Providers in private practice have no negotiating power in terms of compensation, and must simply accept the company’s rate as is. That’s fine, however, the rate and the additional paperwork burden often is not sustainable for many in private practice, leading many to not try to bother with insurance. That is fine for many, and there is nothing wrong with that, but it narrows the options for those who need to use their insurance.

I think back to my life in grad school, before that when I worked two jobs as a time sometimes, and before that in college, times when I was making almost no money. (News flash: being poor usually comes with more stress and problems than having a healthy income.) Thankfully there were providers I was able to find who took insurance in the part of the country where I was. Those people were were life-changers. But there’s no way I would have been able to see them if I had to pay their full fee instead of a copay.

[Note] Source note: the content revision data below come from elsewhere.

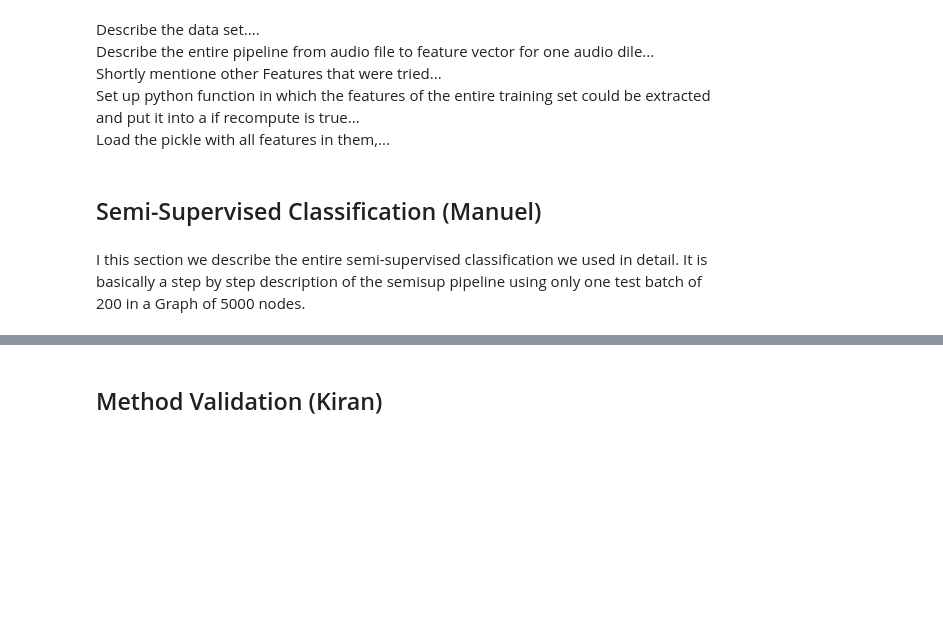
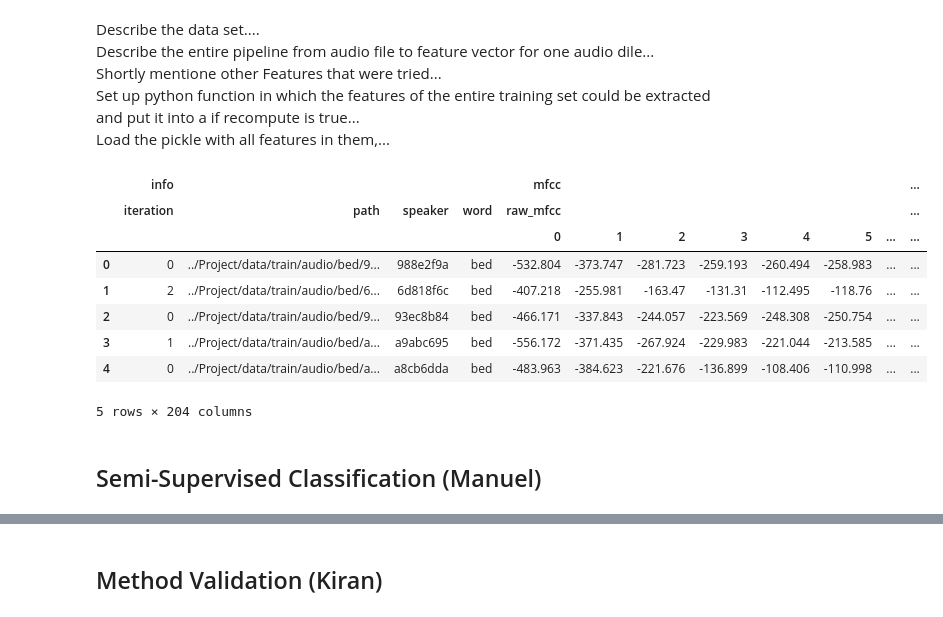
Before and after one commit to adrianlwn/NTDS-Speech-Recognition-Challenge, a Jupyter notebook: SpeechRecognition_main.ipynb, the cells around one changed output, grey strips where cells are left out. Saved outputs shown, nothing was run; the diff lists cells and outputs as text; code cells hidden in the pictures; blank space fills up the shorter version.

```diff
--- a/SpeechRecognition_main.ipynb
+++ b/SpeechRecognition_main.ipynb
@@ -87,8 +87,19 @@ Describe the entire pipeline from audio file to feature vector for one audio dil
 Shortly mentione other Features that were tried...<br>
 Set up python function in which the features of the entire training set could be extracted and put it into a if recompute is true... <br>
 Load the pickle with all features in them,...
+# %%
+# Load features
+features_og = pd.read_pickle('./Features Data/cut_mfccs_all_raw_10_1028_20.pickle')
+features_og.head()
+# %% [output]
+|  | info |  |  |  | mfcc |  |  |  |  |  |  | ... |
+|  | iteration | path | speaker | word | raw_mfcc |  |  |  |  |  |  | ... |
+|  |  |  |  |  | 0 | 1 | 2 | 3 | 4 | 5 | ... | ... |
+| 0 | 0 | ../Project/data/train/audio/bed/9... | 988e2f9a | bed | -532.804 | -373.747 | -281.723 | -259.193 | -260.494 | -258.983 | ... | ... |
+| 1 | 2 | ../Project/data/train/audio/bed/6... | 6d818f6c | bed | -407.218 | -255.981 | -163.47 | -131.31 | -112.495 | -118.76 | ... | ... |
+| 2 | 0 | ../Project/data/train/audio/bed/9... | 93ec8b84 | bed | -466.171 | -337.843 | -244.057 | -223.569 | -248.308 | -250.754 | ... | ... |
+| 3 | 1 | ../Project/data/train/audio/bed/a... | a9abc695 | bed | -556.172 | -371.435 | -267.924 | -229.983 | -221.044 | -213.585 | ... | ... |
+| 4 | 0 | ../Project/data/train/audio/bed/a... | a8cb6dda | bed | -483.963 | -384.623 | -221.676 | -136.899 | -108.406 | -110.998 | ... | ... |
+5 rows × 204 columns
 # %% [markdown]
 ## Semi-Supervised Classification (Manuel)
-# %% [markdown]
-I this section we describe the entire semi-supervised classification we used in detail. It is basically a step by step description
-of the semisup pipeline using only one test batch of 200 in a Graph of 5000 nodes. <br>
```
Also changed, not shown: parts of 10 cells of this notebook.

There are many ways to find low-cost counseling for those who need it: community clinics and graduate school training clinics, for example. I have been a provider at multiple and loved it. Yes there can be more turn-over and difficulty scheduling with such clinics because the need for low cost services is so high, but I believe the larger point is that clients should be able to have their choice of providers and not be limited.

For me, this means jumping through all the hoops (so many hoops…) to hopefully be able to take insurance, even if it means more work and less pay. Bowing out of the system doesn’t help clients and doesn’t help change the system.   

So the answer to “Do you take insurance?” right now the answer is no, I am an out-of-network provider, and I can give you a bill to submit claims to your insurance company. I can do a sliding scale for people in specific situations, and/or we can have sessions every other week to make it more affordable. This is not the answer I want to give and hopefully it won’t be for much longer.